= WHAT THIS TASK INVOLVES =
Check which lines in the records hold "after" and report how many there are, with no other text.

Data excerpts:
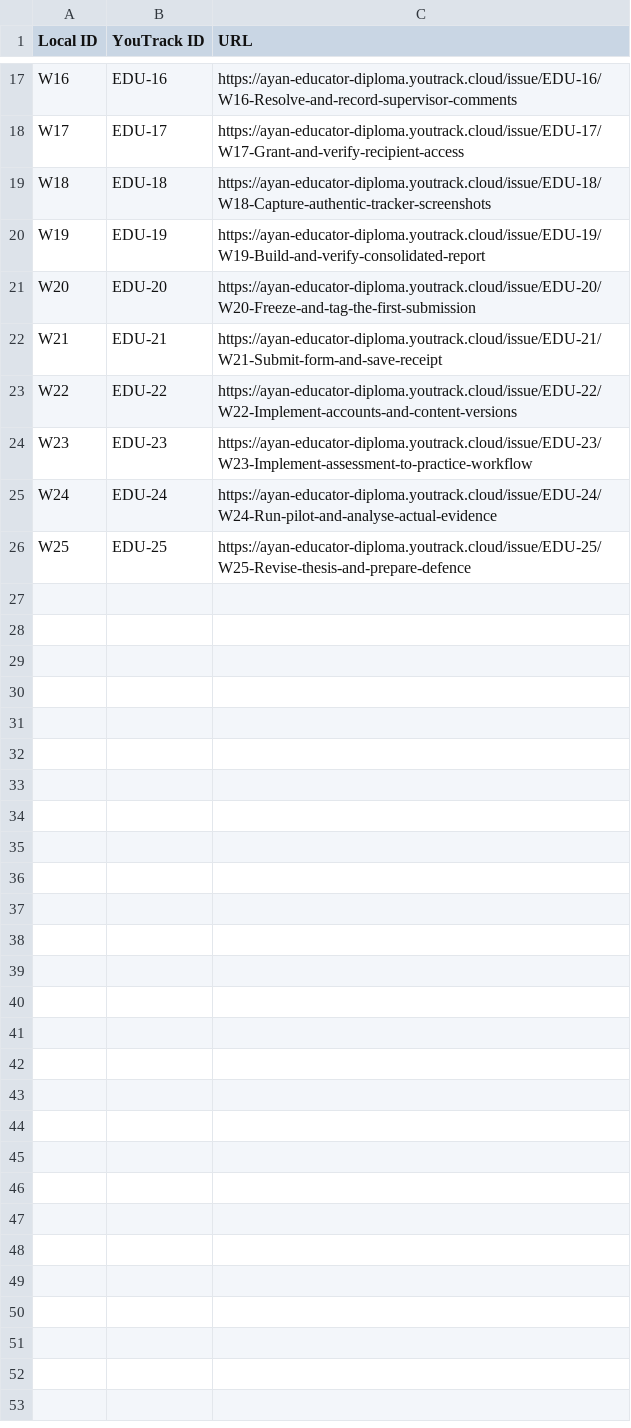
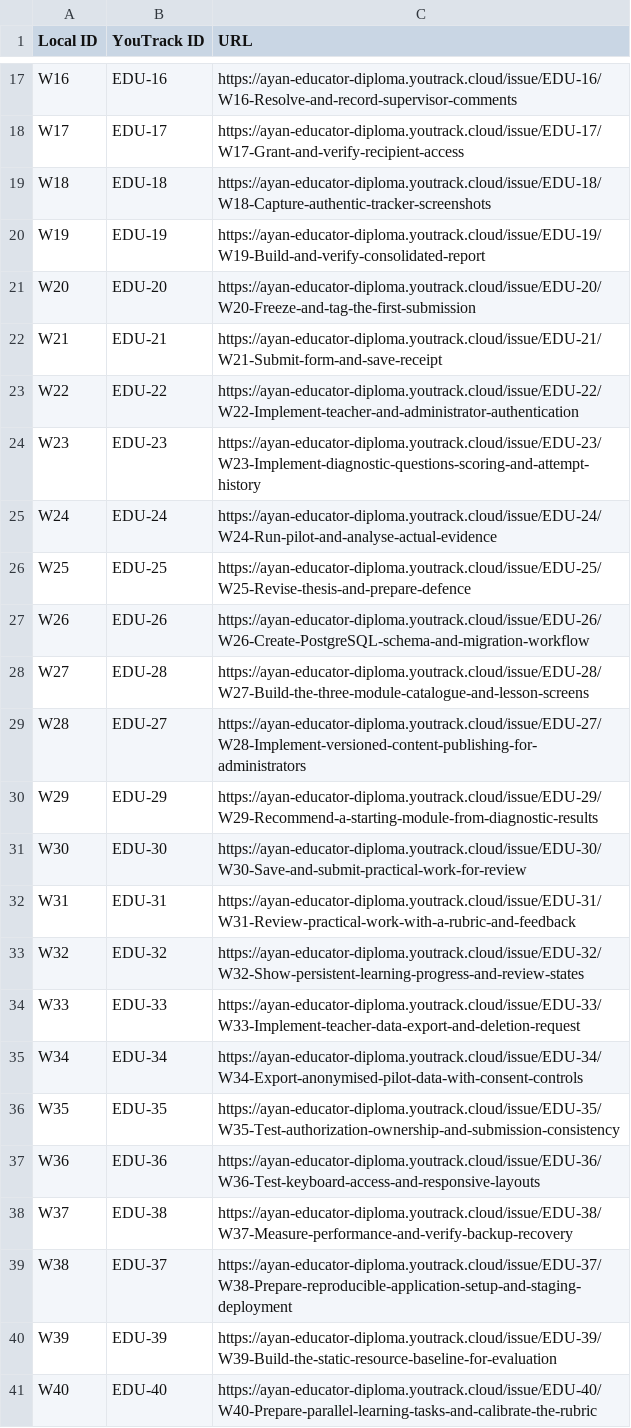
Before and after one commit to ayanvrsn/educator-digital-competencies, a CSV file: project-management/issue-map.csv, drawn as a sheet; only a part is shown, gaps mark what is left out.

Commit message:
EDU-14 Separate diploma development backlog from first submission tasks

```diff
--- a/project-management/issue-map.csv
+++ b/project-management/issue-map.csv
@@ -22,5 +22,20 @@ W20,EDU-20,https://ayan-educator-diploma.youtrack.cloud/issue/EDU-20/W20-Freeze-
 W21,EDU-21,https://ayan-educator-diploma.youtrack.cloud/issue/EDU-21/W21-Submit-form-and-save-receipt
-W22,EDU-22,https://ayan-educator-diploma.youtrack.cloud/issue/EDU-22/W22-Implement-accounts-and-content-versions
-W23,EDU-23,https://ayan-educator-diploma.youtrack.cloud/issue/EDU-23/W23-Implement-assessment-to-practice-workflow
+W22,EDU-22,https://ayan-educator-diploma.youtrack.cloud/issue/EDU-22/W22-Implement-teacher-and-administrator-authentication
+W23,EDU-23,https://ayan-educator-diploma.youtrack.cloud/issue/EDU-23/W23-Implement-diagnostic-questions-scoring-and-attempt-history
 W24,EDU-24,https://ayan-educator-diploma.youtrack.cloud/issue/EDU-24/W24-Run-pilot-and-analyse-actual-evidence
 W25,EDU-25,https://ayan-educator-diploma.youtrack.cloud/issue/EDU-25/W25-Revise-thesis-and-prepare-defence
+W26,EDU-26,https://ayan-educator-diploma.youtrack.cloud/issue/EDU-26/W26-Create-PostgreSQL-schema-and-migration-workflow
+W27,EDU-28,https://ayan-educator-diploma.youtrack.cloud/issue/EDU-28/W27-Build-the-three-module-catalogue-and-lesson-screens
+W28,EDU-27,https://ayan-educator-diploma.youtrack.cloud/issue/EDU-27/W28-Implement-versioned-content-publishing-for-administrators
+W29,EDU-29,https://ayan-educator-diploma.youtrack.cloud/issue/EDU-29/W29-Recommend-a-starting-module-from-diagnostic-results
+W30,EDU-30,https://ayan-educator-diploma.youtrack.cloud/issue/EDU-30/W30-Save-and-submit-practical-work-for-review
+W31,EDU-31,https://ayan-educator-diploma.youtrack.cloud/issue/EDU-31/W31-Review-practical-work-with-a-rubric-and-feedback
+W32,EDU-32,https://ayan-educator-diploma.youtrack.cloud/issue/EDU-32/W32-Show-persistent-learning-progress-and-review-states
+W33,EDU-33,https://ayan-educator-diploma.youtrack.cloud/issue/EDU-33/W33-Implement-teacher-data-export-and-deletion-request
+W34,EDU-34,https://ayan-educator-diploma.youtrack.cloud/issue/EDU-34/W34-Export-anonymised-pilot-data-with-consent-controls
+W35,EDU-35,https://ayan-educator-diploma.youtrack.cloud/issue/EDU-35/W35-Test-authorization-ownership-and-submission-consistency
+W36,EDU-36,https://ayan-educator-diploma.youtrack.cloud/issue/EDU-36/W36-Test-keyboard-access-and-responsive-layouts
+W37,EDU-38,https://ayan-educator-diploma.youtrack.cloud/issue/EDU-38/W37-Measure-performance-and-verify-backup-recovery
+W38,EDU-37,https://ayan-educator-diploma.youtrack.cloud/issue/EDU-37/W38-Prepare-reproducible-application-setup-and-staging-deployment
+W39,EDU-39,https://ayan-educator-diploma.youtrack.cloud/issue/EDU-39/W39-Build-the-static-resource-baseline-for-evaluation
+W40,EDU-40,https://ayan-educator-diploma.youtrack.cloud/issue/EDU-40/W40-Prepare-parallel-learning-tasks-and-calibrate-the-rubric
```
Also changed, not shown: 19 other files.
--
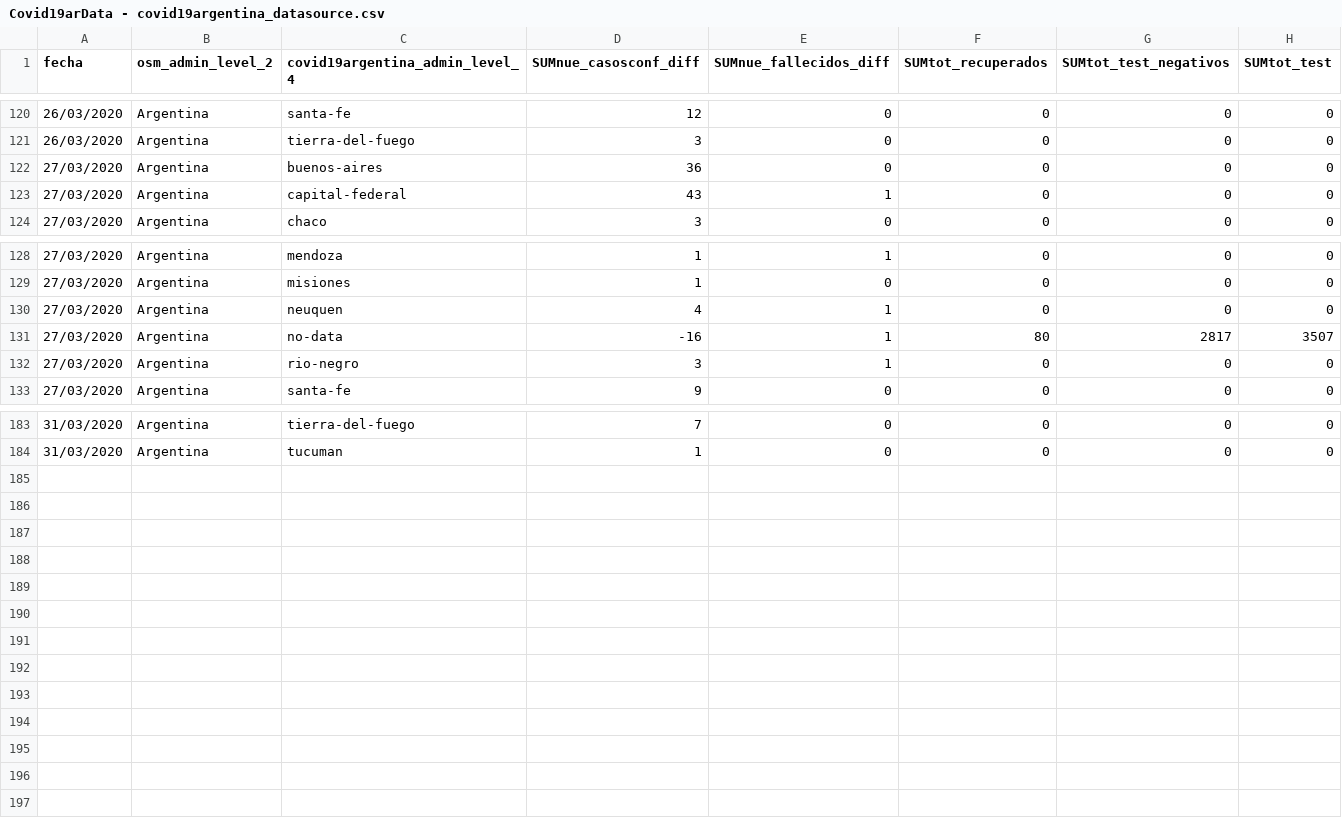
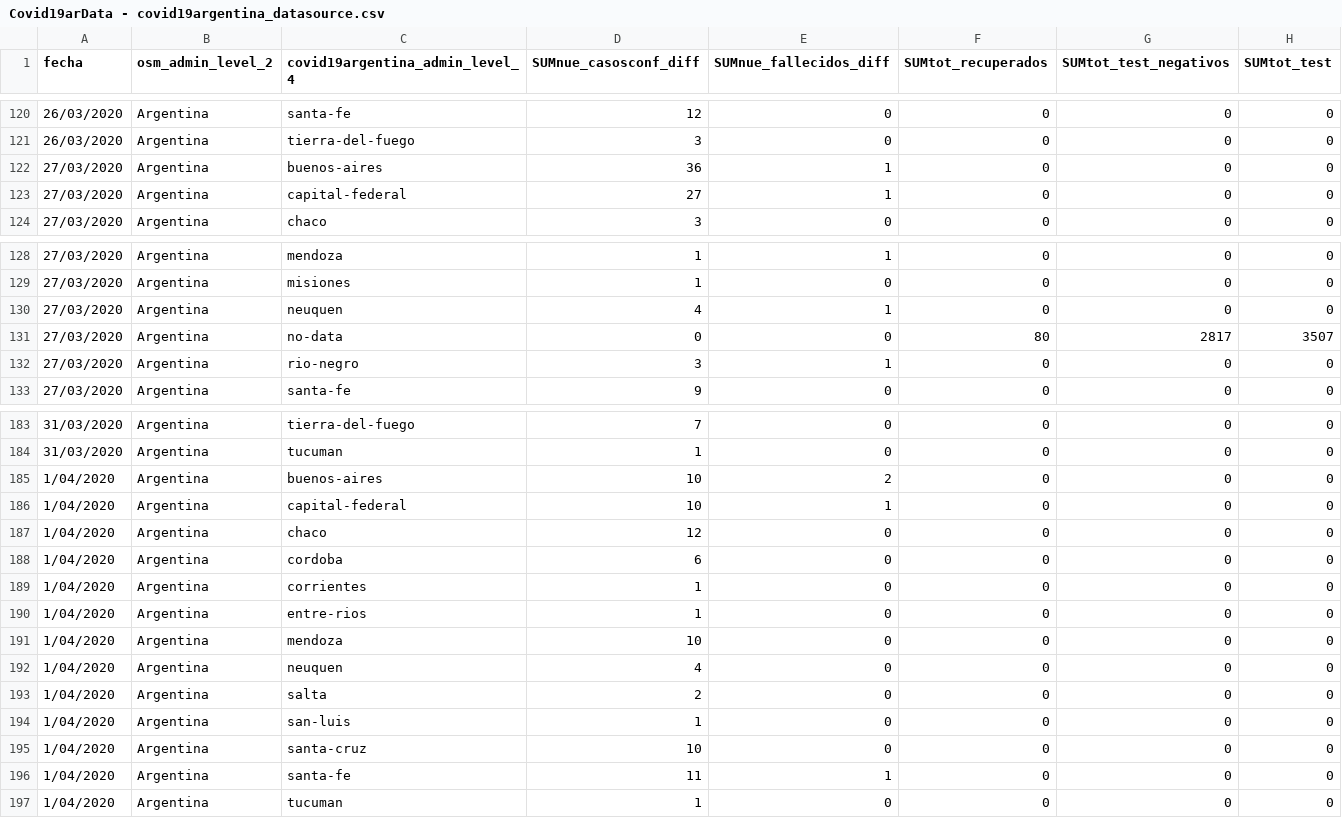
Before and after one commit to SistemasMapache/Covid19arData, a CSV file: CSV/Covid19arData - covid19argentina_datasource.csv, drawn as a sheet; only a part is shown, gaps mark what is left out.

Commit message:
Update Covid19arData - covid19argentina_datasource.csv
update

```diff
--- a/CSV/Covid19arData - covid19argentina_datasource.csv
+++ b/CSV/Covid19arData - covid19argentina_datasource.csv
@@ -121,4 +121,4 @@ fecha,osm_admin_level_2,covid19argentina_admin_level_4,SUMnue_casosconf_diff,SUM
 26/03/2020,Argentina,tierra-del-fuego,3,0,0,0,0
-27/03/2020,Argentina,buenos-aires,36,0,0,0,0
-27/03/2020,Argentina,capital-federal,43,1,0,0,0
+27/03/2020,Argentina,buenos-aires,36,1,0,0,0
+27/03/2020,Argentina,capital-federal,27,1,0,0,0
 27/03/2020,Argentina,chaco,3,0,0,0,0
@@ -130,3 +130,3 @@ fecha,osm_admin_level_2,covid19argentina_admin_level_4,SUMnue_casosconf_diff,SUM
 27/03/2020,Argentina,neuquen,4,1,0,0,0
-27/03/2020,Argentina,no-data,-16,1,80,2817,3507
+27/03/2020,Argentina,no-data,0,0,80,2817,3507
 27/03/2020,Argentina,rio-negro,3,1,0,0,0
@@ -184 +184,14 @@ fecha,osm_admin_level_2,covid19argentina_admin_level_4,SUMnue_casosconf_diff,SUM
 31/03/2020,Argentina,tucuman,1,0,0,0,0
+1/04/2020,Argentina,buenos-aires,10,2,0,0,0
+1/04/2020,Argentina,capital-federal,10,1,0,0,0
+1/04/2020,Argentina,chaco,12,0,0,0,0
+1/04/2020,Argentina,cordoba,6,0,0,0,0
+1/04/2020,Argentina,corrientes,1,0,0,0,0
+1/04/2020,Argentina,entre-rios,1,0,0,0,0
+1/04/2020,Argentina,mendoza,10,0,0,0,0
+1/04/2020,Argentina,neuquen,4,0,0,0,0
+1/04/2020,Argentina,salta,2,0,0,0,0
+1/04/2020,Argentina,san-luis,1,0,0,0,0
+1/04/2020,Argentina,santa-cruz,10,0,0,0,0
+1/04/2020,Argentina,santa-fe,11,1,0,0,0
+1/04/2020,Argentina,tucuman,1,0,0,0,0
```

= COMPLETED TASK =
2